But if we further attend to the expressions employed by our Lord, in the passage under consideration, we shall perceive an important discrepancy in his mode of stating the rewards of the Righteous, and the punishment of the Wicked. It is not said of the Wicked, that they shall go into eternal life, an eternal life of misery, which is the language preferred by our hypothetic reasoners, and would be the most pertinent, if their system were true. Nor is
there a single passage in which it is declared, in a manner equally explicit, that the wicked shall rise again into a life and immortality of absolute misery. It remains for those who believe that such will be their destination, to explain the cause of a distinction universally observed; or why does the revelation of God always avoid those expressions which they always prefer?
It has also been urged, that a reiteration of the words, as in the expressions from everlasting to everlasting, must imply an eternity in the absolute sense.

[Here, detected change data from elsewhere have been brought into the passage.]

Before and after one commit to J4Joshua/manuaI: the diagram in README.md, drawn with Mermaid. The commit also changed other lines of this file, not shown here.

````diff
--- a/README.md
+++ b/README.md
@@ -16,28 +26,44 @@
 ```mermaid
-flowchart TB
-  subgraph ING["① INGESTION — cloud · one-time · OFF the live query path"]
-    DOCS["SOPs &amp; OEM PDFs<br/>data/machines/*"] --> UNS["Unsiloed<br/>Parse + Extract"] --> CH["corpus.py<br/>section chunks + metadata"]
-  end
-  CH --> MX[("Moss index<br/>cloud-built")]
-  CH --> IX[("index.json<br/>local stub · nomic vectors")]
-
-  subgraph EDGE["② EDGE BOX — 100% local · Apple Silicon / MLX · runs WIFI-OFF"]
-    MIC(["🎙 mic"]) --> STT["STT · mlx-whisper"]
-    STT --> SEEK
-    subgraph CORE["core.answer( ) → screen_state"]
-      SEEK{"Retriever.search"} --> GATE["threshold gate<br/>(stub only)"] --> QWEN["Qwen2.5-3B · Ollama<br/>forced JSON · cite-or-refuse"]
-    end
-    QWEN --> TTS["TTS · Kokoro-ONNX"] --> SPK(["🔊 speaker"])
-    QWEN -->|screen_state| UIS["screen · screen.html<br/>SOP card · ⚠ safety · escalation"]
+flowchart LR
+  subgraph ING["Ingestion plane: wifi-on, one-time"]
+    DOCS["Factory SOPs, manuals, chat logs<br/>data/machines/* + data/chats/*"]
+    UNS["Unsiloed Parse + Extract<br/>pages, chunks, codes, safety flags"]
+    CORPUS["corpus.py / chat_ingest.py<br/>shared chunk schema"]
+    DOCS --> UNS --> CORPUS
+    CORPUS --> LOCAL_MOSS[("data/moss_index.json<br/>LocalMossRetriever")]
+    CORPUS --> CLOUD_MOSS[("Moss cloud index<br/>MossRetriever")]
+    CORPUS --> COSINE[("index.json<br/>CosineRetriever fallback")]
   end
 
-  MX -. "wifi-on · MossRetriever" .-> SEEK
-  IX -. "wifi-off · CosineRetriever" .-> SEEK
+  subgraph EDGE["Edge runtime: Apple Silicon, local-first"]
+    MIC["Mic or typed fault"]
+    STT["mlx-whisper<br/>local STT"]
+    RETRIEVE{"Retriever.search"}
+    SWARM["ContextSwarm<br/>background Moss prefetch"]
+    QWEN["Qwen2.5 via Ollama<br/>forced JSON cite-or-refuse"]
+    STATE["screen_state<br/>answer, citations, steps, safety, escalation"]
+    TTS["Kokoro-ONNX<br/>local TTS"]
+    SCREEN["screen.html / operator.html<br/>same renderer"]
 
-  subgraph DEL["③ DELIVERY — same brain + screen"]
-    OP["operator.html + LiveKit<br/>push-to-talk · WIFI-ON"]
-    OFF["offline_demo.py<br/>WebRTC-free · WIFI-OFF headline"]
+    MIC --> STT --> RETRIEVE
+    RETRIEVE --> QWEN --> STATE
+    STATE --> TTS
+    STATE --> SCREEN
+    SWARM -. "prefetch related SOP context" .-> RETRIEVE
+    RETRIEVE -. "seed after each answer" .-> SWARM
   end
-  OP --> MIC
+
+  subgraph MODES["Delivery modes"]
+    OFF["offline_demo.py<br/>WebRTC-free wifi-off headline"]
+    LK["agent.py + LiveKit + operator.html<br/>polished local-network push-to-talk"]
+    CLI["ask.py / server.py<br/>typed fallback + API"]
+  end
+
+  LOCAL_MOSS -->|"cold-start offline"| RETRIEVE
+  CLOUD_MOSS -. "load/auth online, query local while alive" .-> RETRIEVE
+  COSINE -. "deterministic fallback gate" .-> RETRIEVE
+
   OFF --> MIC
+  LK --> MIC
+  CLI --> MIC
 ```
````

We might observe, in answer, that this assertion appears not unlike a concession, that the single term is destitute of sufficient force to express the idea. So likewise is the reiteration itself; for many instances may be produced, where similar phraseology is applied to subjects which cannot admit of this interpretation. David says, "So shall I keep thy law, continually for ever and ever." "I will praise thy name for ever and ever." "Let all flesh bless thy name
for ever and ever."
Other modes of using the same term are also adopted to give it additional force, in subjects where absolute eternity must be excluded. It is not unfrequently thought by the writer to be inadequate to his subject, without an auxiliary
to increase its force. The Septuagint version, has the following expression in the song of Moses, "the Lord shall reign everlasting upon everlasting, and farther, τον αίωνα και επ αίωνα, και
. Exod. xv. 18. They that turn many to righteousness shall shine as the stars, as T asaras na i, to the ages and farther, Dan. xii. 3. We will walk in the name of Jehovah our God, εις τον αιώνα και επέκεινα, to the age, and beyond it. Mich. iv. 5.*
Once more; there are some very strong expressions in the book of Revelations which are adduced in support of the doctrine of endless torment. From these we will select the following, as our observations will be equally applicable to every other.
"If any man worship the beast, and his image, the same shall drink of the wine of the wrath of God, and he shall be tormented with fire and brimstone, ni the presence of the holy angels, and in the presence of the lamb, and the smoke of their torments ascendeth up for ever and ever, and they shall have no rest day nor night.f
Perhaps the proper answer to the arguments deduced from these, and other expressions of a
* See Note L.
+ Rev. xiv. 9-12.